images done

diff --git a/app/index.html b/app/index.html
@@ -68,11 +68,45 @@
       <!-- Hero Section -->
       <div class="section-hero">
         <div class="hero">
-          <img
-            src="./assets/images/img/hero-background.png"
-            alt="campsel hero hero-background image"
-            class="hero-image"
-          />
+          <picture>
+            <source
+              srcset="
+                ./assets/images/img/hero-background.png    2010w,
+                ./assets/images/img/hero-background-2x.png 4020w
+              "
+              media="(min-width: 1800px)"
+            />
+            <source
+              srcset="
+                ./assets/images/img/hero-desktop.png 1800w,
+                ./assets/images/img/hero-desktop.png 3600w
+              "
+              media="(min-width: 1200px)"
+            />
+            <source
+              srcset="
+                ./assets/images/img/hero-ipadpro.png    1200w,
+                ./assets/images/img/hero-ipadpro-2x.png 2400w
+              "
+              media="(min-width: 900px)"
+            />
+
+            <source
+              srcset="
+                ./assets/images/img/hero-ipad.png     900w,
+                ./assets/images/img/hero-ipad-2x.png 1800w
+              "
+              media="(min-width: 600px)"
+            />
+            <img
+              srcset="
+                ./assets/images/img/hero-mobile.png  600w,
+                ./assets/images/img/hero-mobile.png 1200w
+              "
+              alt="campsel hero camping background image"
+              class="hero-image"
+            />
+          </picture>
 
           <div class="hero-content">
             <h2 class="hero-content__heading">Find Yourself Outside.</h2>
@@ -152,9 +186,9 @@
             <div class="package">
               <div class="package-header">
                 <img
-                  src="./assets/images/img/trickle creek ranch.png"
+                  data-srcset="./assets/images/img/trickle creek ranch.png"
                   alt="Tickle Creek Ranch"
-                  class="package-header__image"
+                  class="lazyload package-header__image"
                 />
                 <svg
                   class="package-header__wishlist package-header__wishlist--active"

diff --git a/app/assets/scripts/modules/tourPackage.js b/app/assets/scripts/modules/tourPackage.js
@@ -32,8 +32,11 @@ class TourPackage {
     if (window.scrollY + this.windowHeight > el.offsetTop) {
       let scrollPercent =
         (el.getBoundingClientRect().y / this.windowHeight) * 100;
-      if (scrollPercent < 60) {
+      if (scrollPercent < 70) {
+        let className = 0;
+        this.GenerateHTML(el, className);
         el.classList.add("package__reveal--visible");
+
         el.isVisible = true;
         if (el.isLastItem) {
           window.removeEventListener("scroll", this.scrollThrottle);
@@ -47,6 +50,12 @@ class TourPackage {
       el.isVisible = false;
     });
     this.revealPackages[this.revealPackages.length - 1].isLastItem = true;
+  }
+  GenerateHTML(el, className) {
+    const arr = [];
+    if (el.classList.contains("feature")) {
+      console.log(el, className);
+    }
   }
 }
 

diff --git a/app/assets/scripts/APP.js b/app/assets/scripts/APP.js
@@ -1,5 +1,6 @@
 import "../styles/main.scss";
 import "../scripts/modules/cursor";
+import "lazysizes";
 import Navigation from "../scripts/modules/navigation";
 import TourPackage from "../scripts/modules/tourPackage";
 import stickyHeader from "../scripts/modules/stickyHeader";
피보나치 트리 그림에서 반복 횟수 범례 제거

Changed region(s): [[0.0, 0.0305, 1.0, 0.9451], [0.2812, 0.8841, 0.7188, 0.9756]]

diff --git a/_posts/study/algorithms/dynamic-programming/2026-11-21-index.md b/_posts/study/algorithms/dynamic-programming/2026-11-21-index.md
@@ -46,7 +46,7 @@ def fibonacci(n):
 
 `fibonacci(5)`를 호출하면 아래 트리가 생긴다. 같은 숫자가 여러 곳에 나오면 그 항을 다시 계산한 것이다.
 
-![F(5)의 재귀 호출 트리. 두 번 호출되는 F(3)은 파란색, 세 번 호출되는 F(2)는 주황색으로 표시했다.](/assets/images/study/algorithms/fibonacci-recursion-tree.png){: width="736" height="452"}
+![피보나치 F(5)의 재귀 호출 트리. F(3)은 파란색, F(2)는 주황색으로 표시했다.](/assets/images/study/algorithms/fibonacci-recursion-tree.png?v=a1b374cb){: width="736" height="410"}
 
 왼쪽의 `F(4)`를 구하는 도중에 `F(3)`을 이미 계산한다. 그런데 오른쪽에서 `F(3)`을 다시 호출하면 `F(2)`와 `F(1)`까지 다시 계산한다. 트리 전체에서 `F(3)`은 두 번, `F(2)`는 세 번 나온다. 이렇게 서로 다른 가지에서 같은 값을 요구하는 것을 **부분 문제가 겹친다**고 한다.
§
**TASK GOAL**: Lines holding the word "study" should be counted across the entries; state only how many there are.

**RESPONSE TO THE TASK**: 3